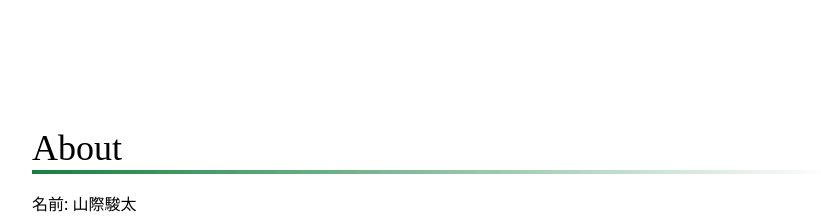
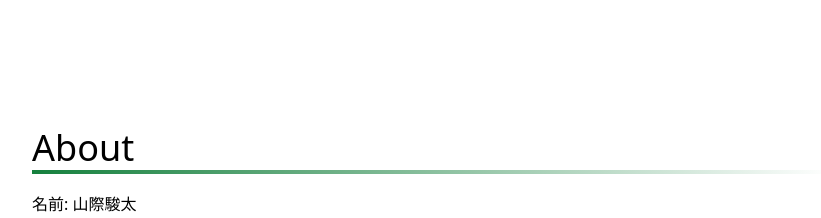
Before and after one commit to Sansai-snct/hp, a React (Create React App) app: page / in a window 1280 px wide. Shown: the top 218 px of the page, without its empty margins (208-1029 px from the left). Built offline with nearby package versions, Linux system fonts and the light colour scheme.

Commit message:
[update] fontを抽象的な名前に変更

```diff
--- a/tailwind.config.js
+++ b/tailwind.config.js
@@ -4,7 +4,7 @@ module.exports = {
   theme: {
     extend: {
       fontFamily: {
-        title: ['Shippori Antique B1'],
+        shippori: ['Shippori Antique B1'],
       },
     },
   },
```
────────
▶ [Your assignment]: Your task is to list each line of the records with the word "config".

▶ [Task response]:
--- a/tailwind.config.js
+++ b/tailwind.config.js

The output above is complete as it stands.